Probably if we consider the one issue of scientific validation would control production of impure/adulterated herbal products (mix with allopathic drugs) and eventually could ensure the rational use of herbal products. That way we can restrict prescribing the herbal drugs only by a qualified physician/health-care provider including selling the approved product even over-the-counter. If it works, probably alternative medicine (herbal drugs) would have better position to cure and reduce the severity of certain diseases in cost-efficient approach to help millions in the world.

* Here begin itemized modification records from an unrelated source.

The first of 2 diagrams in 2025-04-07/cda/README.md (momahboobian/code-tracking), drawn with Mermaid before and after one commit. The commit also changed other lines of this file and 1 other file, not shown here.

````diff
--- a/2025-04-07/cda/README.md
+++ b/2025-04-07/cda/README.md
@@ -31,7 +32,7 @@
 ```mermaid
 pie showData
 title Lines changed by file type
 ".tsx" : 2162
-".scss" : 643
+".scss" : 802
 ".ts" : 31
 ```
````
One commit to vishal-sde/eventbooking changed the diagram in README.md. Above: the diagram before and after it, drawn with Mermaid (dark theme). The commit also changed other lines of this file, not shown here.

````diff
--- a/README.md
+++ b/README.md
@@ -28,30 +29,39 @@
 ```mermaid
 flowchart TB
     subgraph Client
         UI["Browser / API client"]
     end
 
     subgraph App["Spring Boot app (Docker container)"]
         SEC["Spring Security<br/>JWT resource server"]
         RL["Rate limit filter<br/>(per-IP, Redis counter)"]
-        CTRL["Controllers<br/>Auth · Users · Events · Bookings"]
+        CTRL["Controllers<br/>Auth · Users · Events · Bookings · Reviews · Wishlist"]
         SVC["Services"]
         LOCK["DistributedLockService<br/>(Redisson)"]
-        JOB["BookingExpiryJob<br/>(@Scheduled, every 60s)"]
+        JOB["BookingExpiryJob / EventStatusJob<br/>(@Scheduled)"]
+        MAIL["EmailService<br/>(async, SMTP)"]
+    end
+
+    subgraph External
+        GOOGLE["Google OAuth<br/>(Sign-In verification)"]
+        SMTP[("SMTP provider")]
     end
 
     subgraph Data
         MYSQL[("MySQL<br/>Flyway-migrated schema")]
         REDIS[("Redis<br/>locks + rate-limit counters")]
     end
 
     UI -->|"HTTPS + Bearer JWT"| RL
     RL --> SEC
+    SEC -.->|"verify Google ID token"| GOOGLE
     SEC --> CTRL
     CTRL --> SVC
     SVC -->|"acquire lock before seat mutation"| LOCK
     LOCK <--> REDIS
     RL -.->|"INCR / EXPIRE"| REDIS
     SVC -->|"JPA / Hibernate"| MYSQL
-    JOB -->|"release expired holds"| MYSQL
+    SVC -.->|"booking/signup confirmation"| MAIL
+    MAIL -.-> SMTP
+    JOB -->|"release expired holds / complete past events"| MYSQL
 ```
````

Hope, WHO would help in reducing the expense of death and disability due to aberrations in the discipline of alternative medicine, eventually, a strong framework convention to control such problem is essentially needful from the organization.


  • Eisenberg DM, Kessler RC, Foster C, Norlock FE, Calkins DR, Delbanco TL. Unconventional medicine in the United States. Prevalence, costs, and patterns of use. N Engl J Med 1993;328:246-52.
  • The ephedras. Lawrence review of natural products. In: Drug facts and comparisons. St. Louis: Facts and Comparisons, 1995.
  • FDA warns against drug promotion of "herbal fen-phen." In: FDA Talk Paper. Rockville, Md.: Department of Health and Human Services, Food and Drug Administration, Nov. 6, 1997. Retrieved October 1998 from the World Wide Web: http://www.fda.gov/bbs/topics/ANSWERS/ANS00832.html.
  • The Bulletin of the World Health Organization, August 2004, 82 (8):635
  • C. R Choudhury. Traditional and complementary/alternative medicine: where does it stand? (a correspondence). National Medical Journal of India Vol 16. No 1, 2003 p 52.
  • Choudhury A.D, Sudhakar K, Abdullah R, Holla A nd Choudhury C R. Pattern of drug-use in an Indian urban area: a questionnaire survey. Indian J Pharmaceutical Science 2002 Mar-Apr; 64(2): 124-8
  • newsfromrussia.com/science/2004/06/24/54521.html

Prof. Chitta Ranjan Choudhury. Coordinator, International Programme for Tropical Oral Health, Poole Hospital NHS Department of MF Surgery, & IHCS, Bournemouth University, Longfleet Road, Poole, Dorset BH15 2JB, England, UK. Professor & Director, Centre for Oral Disease Prevention & Control, Department of Oral Biology, AB Shetty Memorial Institute of Dental Sciences, Deralakatte, Mangalore 574 160, India. (email: Chitta_choudhury@yahoo.com)